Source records
-.-.-
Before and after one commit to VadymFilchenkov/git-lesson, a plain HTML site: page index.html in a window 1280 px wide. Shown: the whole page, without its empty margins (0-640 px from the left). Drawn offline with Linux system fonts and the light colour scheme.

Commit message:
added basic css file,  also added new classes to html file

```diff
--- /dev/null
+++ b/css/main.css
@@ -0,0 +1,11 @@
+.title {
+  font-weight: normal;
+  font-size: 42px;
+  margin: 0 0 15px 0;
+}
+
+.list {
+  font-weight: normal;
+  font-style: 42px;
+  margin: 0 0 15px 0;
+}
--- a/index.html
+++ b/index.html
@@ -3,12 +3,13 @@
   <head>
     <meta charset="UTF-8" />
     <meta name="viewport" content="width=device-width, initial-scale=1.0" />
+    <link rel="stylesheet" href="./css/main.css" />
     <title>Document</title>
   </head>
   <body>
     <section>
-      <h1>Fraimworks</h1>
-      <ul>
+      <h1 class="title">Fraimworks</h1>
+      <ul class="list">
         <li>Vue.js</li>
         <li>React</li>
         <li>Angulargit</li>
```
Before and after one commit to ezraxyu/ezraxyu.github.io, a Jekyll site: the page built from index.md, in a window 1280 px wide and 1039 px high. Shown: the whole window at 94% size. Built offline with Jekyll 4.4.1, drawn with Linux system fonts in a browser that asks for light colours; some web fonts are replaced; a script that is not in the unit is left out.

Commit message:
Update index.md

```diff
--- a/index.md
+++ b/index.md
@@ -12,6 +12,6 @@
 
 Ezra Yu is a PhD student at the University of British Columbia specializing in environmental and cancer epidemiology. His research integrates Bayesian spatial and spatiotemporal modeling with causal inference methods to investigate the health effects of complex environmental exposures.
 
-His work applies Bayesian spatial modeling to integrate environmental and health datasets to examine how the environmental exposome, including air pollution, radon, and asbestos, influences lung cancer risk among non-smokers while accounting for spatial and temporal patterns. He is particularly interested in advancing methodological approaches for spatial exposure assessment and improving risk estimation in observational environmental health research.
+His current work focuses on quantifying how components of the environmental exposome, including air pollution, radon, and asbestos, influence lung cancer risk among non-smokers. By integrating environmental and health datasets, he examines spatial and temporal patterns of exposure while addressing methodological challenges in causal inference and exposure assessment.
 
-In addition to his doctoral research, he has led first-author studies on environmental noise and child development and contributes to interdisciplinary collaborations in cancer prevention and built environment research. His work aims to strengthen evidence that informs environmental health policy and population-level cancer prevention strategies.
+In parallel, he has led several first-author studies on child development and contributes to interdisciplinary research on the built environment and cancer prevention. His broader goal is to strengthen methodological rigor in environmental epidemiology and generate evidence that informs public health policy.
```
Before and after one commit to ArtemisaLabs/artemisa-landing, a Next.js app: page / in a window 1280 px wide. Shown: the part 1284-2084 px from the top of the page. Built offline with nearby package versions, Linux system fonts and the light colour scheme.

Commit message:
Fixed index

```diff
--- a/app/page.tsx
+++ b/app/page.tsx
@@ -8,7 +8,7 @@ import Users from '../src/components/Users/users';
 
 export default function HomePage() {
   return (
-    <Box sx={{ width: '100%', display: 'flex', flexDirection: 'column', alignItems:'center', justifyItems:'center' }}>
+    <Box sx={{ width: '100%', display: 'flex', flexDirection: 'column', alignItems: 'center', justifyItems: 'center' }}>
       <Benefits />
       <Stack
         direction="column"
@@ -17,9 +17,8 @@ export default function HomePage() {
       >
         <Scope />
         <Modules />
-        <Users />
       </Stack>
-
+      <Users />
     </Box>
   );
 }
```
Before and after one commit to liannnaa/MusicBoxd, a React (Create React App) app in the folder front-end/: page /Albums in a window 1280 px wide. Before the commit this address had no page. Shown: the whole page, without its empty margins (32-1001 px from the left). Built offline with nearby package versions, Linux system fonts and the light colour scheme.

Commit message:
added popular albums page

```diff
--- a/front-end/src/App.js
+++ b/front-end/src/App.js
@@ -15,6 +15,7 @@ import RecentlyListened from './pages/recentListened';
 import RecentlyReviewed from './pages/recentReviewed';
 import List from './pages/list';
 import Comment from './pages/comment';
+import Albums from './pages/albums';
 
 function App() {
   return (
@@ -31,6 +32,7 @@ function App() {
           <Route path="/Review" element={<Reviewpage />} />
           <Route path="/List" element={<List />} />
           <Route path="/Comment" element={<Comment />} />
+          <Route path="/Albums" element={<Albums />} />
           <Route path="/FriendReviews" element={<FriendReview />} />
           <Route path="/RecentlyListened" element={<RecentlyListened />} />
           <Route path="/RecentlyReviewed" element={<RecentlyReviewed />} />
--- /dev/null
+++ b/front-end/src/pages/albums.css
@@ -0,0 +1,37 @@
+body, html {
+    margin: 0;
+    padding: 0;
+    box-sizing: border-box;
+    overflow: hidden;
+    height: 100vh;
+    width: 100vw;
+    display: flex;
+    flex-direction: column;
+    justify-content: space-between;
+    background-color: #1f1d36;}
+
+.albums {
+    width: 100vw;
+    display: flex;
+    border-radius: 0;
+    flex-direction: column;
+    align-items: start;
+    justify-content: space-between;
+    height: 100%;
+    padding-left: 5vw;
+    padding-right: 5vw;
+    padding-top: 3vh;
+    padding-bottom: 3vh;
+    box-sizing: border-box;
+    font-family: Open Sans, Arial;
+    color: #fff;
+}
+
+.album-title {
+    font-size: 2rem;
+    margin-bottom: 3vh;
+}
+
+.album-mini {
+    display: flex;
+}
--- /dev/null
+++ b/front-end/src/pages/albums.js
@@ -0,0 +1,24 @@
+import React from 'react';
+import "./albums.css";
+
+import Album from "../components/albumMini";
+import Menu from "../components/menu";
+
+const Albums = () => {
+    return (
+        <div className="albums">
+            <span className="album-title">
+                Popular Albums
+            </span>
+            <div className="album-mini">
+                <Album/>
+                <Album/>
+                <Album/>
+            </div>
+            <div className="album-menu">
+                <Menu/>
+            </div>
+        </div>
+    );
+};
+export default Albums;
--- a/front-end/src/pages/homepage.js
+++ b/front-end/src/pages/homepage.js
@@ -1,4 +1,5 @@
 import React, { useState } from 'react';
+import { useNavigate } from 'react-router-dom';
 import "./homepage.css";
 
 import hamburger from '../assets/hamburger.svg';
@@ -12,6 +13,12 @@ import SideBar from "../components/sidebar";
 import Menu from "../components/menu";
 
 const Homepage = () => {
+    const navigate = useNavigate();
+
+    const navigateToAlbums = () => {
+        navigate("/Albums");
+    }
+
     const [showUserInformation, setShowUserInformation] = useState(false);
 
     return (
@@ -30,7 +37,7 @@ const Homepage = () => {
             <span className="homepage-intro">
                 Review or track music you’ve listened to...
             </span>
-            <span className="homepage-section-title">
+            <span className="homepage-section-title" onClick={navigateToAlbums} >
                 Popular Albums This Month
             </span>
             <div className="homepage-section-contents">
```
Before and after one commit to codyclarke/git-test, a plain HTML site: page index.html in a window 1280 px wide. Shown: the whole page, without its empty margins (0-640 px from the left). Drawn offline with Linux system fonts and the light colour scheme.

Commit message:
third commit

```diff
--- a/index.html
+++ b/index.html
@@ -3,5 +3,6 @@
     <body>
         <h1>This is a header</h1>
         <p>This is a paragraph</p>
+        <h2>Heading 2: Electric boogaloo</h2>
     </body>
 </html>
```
-.-.-
§ **How to complete this task**: Write out each line exactly, as it is shown above.

§ **Exercise answer**:
Before and after one commit to VadymFilchenkov/git-lesson, a plain HTML site: page index.html in a window 1280 px wide. Shown: the whole page, without its empty margins (0-640 px from the left). Drawn offline with Linux system fonts and the light colour scheme.

Commit message:
added basic css file,  also added new classes to html file

```diff
--- /dev/null
+++ b/css/main.css
@@ -0,0 +1,11 @@
+.title {
+  font-weight: normal;
+  font-size: 42px;
+  margin: 0 0 15px 0;
+}
+
+.list {
+  font-weight: normal;
+  font-style: 42px;
+  margin: 0 0 15px 0;
+}
--- a/index.html
+++ b/index.html
@@ -3,12 +3,13 @@
   <head>
     <meta charset="UTF-8" />
     <meta name="viewport" content="width=device-width, initial-scale=1.0" />
+    <link rel="stylesheet" href="./css/main.css" />
     <title>Document</title>
   </head>
   <body>
     <section>
-      <h1>Fraimworks</h1>
-      <ul>
+      <h1 class="title">Fraimworks</h1>
+      <ul class="list">
         <li>Vue.js</li>
         <li>React</li>
         <li>Angulargit</li>
```
Before and after one commit to ezraxyu/ezraxyu.github.io, a Jekyll site: the page built from index.md, in a window 1280 px wide and 1039 px high. Shown: the whole window at 94% size. Built offline with Jekyll 4.4.1, drawn with Linux system fonts in a browser that asks for light colours; some web fonts are replaced; a script that is not in the unit is left out.

Commit message:
Update index.md

```diff
--- a/index.md
+++ b/index.md
@@ -12,6 +12,6 @@
 
 Ezra Yu is a PhD student at the University of British Columbia specializing in environmental and cancer epidemiology. His research integrates Bayesian spatial and spatiotemporal modeling with causal inference methods to investigate the health effects of complex environmental exposures.
 
-His work applies Bayesian spatial modeling to integrate environmental and health datasets to examine how the environmental exposome, including air pollution, radon, and asbestos, influences lung cancer risk among non-smokers while accounting for spatial and temporal patterns. He is particularly interested in advancing methodological approaches for spatial exposure assessment and improving risk estimation in observational environmental health research.
+His current work focuses on quantifying how components of the environmental exposome, including air pollution, radon, and asbestos, influence lung cancer risk among non-smokers. By integrating environmental and health datasets, he examines spatial and temporal patterns of exposure while addressing methodological challenges in causal inference and exposure assessment.
 
-In addition to his doctoral research, he has led first-author studies on environmental noise and child development and contributes to interdisciplinary collaborations in cancer prevention and built environment research. His work aims to strengthen evidence that informs environmental health policy and population-level cancer prevention strategies.
+In parallel, he has led several first-author studies on child development and contributes to interdisciplinary research on the built environment and cancer prevention. His broader goal is to strengthen methodological rigor in environmental epidemiology and generate evidence that informs public health policy.
```
Before and after one commit to ArtemisaLabs/artemisa-landing, a Next.js app: page / in a window 1280 px wide. Shown: the part 1284-2084 px from the top of the page. Built offline with nearby package versions, Linux system fonts and the light colour scheme.

Commit message:
Fixed index

```diff
--- a/app/page.tsx
+++ b/app/page.tsx
@@ -8,7 +8,7 @@ import Users from '../src/components/Users/users';
 
 export default function HomePage() {
   return (
-    <Box sx={{ width: '100%', display: 'flex', flexDirection: 'column', alignItems:'center', justifyItems:'center' }}>
+    <Box sx={{ width: '100%', display: 'flex', flexDirection: 'column', alignItems: 'center', justifyItems: 'center' }}>
       <Benefits />
       <Stack
         direction="column"
@@ -17,9 +17,8 @@ export default function HomePage() {
       >
         <Scope />
         <Modules />
-        <Users />
       </Stack>
-
+      <Users />
     </Box>
   );
 }
```
Before and after one commit to liannnaa/MusicBoxd, a React (Create React App) app in the folder front-end/: page /Albums in a window 1280 px wide. Before the commit this address had no page. Shown: the whole page, without its empty margins (32-1001 px from the left). Built offline with nearby package versions, Linux system fonts and the light colour scheme.

Commit message:
added popular albums page

```diff
--- a/front-end/src/App.js
+++ b/front-end/src/App.js
@@ -15,6 +15,7 @@ import RecentlyListened from './pages/recentListened';
 import RecentlyReviewed from './pages/recentReviewed';
 import List from './pages/list';
 import Comment from './pages/comment';
+import Albums from './pages/albums';
 
 function App() {
   return (
@@ -31,6 +32,7 @@ function App() {
           <Route path="/Review" element={<Reviewpage />} />
           <Route path="/List" element={<List />} />
           <Route path="/Comment" element={<Comment />} />
+          <Route path="/Albums" element={<Albums />} />
           <Route path="/FriendReviews" element={<FriendReview />} />
           <Route path="/RecentlyListened" element={<RecentlyListened />} />
           <Route path="/RecentlyReviewed" element={<RecentlyReviewed />} />
--- /dev/null
+++ b/front-end/src/pages/albums.css
@@ -0,0 +1,37 @@
+body, html {
+    margin: 0;
+    padding: 0;
+    box-sizing: border-box;
+    overflow: hidden;
+    height: 100vh;
+    width: 100vw;
+    display: flex;
+    flex-direction: column;
+    justify-content: space-between;
+    background-color: #1f1d36;}
+
+.albums {
+    width: 100vw;
+    display: flex;
+    border-radius: 0;
+    flex-direction: column;
+    align-items: start;
+    justify-content: space-between;
+    height: 100%;
+    padding-left: 5vw;
+    padding-right: 5vw;
+    padding-top: 3vh;
+    padding-bottom: 3vh;
+    box-sizing: border-box;
+    font-family: Open Sans, Arial;
+    color: #fff;
+}
+
+.album-title {
+    font-size: 2rem;
+    margin-bottom: 3vh;
+}
+
+.album-mini {
+    display: flex;
+}
--- /dev/null
+++ b/front-end/src/pages/albums.js
@@ -0,0 +1,24 @@
+import React from 'react';
+import "./albums.css";
+
+import Album from "../components/albumMini";
+import Menu from "../components/menu";
+
+const Albums = () => {
+    return (
+        <div className="albums">
+            <span className="album-title">
+                Popular Albums
+            </span>
+            <div className="album-mini">
+                <Album/>
+                <Album/>
+                <Album/>
+            </div>
+            <div className="album-menu">
+                <Menu/>
+            </div>
+        </div>
+    );
+};
+export default Albums;
--- a/front-end/src/pages/homepage.js
+++ b/front-end/src/pages/homepage.js
@@ -1,4 +1,5 @@
 import React, { useState } from 'react';
+import { useNavigate } from 'react-router-dom';
 import "./homepage.css";
 
 import hamburger from '../assets/hamburger.svg';
@@ -12,6 +13,12 @@ import SideBar from "../components/sidebar";
 import Menu from "../components/menu";
 
 const Homepage = () => {
+    const navigate = useNavigate();
+
+    const navigateToAlbums = () => {
+        navigate("/Albums");
+    }
+
     const [showUserInformation, setShowUserInformation] = useState(false);
 
     return (
@@ -30,7 +37,7 @@ const Homepage = () => {
             <span className="homepage-intro">
                 Review or track music you’ve listened to...
             </span>
-            <span className="homepage-section-title">
+            <span className="homepage-section-title" onClick={navigateToAlbums} >
                 Popular Albums This Month
             </span>
             <div className="homepage-section-contents">
```
Before and after one commit to codyclarke/git-test, a plain HTML site: page index.html in a window 1280 px wide. Shown: the whole page, without its empty margins (0-640 px from the left). Drawn offline with Linux system fonts and the light colour scheme.

Commit message:
third commit

```diff
--- a/index.html
+++ b/index.html
@@ -3,5 +3,6 @@
     <body>
         <h1>This is a header</h1>
         <p>This is a paragraph</p>
+        <h2>Heading 2: Electric boogaloo</h2>
     </body>
 </html>
```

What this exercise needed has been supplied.